|10h00-12h15 (coffee break 15 min)||Interpretive methodologies in field research: research designs|
Prof. D. Yanow
|14h00-15h30||Interpretive methodologies in field research: generating data|
Prof. D. Yanow
|15h30-16h00||Coffee break 30 mins|
|16h00-17h30||Discussion of participants’ research & question session|
Prof. D. Yanow
Saturday 26 March (Prof. V. Mottier)
|9h30-12h15 (coffee break 15 min)||Discourse/narrative analysis: research design & quality concerns |
Prof. V. Mottier
|14h00-16h00||Discussion of participants’ research & question session|
Prof. V. Mottier
Prof. Dvora Yanow, University of Amsterdam
Dvora Yanow is an expert on interpretive ethnography in organisational settings. Her research has been shaped by an overall interest in the communication of meaning in organizational and policy settings. She is the author of How does a policy mean? Interpreting policy and organizational actions (Georgetown University Press, 1996); Conducting interpretive policy analysis (Sage, 2000); and Constructing "race” and “ethnicity" in America: Category-making in public policy and administration (M E Sharpe, 2003, winner of the 2004 ASPA and 2007 Herbert A. Simon-APSA book awards) and co-editor of Knowing in organizations: A practice-based approach (M E Sharpe, 2003), Interpretation and method: Empirical research methods and the interpretive turn (M E Sharpe, 2006), Organizational ethnography: Studying the complexities of everyday life (Sage, 2009), and the forthcoming Organisational spaces: Rematerializing the workaday world (Edward Elgar, 2010), as well as the new Routledge Book Series on Interpretive Methods. Current projects include comparative immigrant policy, Dutch race-ethnic category-making, reflective practice, policy frames and framing, organizational and science museums in relation to state identity formation, emics/etics, and US Institutional Review Board policies and practices.
Prof. Véronique Mottier, UNIL & Jesus College, Cambridge

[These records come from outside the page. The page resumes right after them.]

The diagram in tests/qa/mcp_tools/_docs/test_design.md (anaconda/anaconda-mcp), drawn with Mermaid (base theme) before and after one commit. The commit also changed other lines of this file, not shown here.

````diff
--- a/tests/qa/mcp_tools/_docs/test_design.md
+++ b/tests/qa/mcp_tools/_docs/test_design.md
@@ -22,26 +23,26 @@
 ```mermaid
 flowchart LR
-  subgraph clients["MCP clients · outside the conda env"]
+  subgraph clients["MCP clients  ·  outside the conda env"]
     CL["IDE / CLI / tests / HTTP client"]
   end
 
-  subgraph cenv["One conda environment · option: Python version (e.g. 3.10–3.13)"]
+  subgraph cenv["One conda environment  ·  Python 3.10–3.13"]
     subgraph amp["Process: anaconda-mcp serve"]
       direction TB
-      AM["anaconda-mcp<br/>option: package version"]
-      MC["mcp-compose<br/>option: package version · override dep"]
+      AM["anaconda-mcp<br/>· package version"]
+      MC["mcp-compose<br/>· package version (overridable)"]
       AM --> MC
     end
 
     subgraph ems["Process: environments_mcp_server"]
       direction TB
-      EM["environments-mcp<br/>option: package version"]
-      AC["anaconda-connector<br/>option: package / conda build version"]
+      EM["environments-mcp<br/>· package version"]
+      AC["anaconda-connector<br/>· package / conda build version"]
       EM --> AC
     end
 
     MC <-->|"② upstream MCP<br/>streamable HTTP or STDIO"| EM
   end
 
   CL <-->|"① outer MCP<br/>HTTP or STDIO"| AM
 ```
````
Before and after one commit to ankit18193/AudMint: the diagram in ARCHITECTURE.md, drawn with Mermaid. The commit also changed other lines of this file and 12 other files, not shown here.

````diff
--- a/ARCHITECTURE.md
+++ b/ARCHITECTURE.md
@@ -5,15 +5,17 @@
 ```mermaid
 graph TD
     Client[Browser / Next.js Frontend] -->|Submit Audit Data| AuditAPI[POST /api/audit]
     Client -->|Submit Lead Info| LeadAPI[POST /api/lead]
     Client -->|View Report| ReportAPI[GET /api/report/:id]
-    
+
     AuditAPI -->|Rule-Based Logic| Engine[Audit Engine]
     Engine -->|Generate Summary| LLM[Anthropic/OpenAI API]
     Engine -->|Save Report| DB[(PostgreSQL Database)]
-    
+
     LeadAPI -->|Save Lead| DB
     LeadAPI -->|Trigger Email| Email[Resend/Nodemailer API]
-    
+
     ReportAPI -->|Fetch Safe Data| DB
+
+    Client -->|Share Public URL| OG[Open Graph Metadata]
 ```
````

Véronique Mottier is an expert in discourse/narrative theory and analysis which she has taught at the universities of Cambridge, Geneva, and Lausanne; additionally, she has also taught one/two-week interpretive methods courses at the Essex Summer School in Social Science Data Analysis and Collection (1999-2006), the European University Institute in Florence, the Universities of Lisbonne, Pretoria, and Johannesburg. Her substantive research and teaching interests are in the areas of historical and political sociology; gender, sexuality and ‘race’; and welfare states and social exclusion. Her books include Sexuality (Sterling, 2010); Sexuality: A Very Short Introduction (OUP, 2008), and the co-edited volumes Pflege, Stigmatisierung und Eugenik (Seismo, 2007), Genre et politique (Gallimard, 2000), and Politics of Sexuality: Identity, Gender, Citizenship (Routledge, 1998).